*EXERCISE*. Look through the material below and copy every line containing the word "width".

*DATA*.
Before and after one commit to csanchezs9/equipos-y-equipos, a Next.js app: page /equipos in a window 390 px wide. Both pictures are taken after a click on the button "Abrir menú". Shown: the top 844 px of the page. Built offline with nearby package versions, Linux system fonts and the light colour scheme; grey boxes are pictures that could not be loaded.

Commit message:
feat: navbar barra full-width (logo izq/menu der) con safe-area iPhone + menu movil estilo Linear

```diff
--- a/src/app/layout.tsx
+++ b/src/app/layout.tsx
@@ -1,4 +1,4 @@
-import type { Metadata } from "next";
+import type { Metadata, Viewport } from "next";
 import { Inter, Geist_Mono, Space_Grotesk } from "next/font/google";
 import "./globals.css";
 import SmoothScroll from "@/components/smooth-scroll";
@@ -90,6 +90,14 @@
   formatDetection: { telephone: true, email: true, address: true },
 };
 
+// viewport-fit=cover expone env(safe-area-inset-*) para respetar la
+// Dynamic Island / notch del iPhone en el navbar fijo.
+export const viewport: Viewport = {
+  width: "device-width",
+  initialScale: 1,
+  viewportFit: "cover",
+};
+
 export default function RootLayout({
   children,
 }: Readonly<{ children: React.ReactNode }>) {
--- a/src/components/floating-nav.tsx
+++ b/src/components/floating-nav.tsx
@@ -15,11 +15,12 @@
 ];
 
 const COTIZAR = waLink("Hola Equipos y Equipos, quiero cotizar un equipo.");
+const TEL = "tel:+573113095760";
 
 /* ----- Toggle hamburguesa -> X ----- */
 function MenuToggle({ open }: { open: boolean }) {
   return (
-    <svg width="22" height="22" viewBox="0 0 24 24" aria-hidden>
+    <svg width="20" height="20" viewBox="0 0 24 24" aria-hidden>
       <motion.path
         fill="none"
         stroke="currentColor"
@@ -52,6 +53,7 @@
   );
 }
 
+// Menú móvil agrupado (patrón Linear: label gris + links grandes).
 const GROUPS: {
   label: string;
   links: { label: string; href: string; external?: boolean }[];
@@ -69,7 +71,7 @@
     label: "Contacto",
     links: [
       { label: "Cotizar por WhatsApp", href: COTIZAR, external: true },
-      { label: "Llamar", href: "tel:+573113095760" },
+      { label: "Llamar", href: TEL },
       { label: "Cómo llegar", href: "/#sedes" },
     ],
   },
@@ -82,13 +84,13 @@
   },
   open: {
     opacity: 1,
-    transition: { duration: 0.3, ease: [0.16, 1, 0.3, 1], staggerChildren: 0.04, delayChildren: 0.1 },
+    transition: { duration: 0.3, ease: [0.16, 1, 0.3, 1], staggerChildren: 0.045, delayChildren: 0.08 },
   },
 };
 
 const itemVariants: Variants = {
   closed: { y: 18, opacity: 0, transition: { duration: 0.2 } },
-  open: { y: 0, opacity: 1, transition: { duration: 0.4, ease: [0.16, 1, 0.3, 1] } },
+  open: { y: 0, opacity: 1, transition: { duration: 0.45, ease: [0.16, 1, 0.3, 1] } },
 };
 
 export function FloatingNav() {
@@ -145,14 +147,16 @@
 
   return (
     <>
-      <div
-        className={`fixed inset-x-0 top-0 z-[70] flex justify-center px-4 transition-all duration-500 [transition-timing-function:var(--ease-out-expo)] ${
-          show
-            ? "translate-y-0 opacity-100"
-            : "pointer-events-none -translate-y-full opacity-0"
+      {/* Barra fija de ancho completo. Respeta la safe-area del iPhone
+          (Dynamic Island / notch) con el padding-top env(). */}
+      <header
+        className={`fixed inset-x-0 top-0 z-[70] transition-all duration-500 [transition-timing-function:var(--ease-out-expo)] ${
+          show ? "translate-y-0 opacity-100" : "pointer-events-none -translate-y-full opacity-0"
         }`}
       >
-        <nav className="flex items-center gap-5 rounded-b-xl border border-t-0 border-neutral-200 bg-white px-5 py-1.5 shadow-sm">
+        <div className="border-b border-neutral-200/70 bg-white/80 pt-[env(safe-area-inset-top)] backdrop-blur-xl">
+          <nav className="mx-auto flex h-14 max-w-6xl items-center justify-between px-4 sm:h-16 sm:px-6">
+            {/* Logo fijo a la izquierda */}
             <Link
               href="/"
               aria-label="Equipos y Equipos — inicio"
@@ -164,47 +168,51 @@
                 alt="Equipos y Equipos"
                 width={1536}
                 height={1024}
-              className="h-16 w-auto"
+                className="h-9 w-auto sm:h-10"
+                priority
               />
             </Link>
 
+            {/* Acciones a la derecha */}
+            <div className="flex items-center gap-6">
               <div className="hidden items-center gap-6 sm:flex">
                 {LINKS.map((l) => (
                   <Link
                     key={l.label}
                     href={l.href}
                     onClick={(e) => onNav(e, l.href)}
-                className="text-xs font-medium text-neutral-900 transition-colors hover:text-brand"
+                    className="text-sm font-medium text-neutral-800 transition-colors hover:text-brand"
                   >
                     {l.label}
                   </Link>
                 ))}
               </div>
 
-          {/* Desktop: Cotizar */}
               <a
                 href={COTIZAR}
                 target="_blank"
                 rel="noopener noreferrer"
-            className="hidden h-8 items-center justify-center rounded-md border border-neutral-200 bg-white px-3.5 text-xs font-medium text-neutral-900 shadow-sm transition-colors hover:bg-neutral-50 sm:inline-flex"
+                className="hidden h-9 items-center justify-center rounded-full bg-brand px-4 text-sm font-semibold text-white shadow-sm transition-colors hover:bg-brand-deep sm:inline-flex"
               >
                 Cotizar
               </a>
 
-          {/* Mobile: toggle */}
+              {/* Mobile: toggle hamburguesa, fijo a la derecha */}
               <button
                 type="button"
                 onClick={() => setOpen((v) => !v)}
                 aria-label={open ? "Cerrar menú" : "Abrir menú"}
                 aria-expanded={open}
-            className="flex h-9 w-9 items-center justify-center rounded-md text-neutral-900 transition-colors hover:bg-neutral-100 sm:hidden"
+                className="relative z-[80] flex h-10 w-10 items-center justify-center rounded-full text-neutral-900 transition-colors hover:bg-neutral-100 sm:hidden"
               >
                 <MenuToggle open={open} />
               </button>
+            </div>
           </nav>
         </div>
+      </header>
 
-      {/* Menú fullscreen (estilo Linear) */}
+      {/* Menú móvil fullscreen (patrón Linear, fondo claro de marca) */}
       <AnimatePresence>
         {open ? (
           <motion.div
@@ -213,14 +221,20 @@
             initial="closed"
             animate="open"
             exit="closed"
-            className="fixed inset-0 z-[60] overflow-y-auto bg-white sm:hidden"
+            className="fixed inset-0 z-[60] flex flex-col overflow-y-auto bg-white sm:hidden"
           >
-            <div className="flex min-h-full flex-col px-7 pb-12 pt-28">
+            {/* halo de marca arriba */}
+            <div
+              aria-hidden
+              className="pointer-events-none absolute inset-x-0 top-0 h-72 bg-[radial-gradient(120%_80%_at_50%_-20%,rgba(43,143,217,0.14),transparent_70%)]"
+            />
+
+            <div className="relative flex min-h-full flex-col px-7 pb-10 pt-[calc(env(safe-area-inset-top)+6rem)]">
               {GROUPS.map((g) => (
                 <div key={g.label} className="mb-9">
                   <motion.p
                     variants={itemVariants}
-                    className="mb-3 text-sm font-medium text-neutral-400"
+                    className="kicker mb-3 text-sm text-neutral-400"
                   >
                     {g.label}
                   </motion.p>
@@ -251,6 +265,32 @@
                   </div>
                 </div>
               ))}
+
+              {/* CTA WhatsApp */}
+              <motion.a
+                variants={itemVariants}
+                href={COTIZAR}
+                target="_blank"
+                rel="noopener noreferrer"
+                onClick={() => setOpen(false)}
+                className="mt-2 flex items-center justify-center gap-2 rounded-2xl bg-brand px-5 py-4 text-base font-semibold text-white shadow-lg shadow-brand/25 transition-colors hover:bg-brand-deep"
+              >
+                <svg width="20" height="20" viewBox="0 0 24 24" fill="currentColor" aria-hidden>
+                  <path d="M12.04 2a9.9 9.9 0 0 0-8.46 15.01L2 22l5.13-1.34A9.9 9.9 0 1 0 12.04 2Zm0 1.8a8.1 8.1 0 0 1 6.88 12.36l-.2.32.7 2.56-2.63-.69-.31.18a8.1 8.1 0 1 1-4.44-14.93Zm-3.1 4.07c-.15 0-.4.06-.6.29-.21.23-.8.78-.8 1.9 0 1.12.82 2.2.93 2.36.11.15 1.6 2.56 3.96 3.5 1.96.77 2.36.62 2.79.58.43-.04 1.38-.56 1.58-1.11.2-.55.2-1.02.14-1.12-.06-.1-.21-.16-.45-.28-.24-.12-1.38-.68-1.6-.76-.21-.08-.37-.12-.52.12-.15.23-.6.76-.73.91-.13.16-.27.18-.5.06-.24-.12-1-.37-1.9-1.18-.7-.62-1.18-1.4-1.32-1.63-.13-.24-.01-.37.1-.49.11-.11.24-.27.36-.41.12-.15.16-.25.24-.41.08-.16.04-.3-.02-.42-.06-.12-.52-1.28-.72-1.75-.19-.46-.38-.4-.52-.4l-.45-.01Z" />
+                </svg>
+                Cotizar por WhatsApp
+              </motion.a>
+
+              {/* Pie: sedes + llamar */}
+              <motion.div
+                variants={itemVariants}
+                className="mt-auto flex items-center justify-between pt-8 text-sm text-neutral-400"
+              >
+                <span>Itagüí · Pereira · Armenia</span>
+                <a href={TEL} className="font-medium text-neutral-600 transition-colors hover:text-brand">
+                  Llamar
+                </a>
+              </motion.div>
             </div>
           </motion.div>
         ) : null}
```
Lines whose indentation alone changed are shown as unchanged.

*RESPONSE*.
feat: navbar barra full-width (logo izq/menu der) con safe-area iPhone + menu movil estilo Linear
+  width: "device-width",
-    <svg width="22" height="22" viewBox="0 0 24 24" aria-hidden>
+    <svg width="20" height="20" viewBox="0 0 24 24" aria-hidden>
                 width={1536}
+                <svg width="20" height="20" viewBox="0 0 24 24" fill="currentColor" aria-hidden>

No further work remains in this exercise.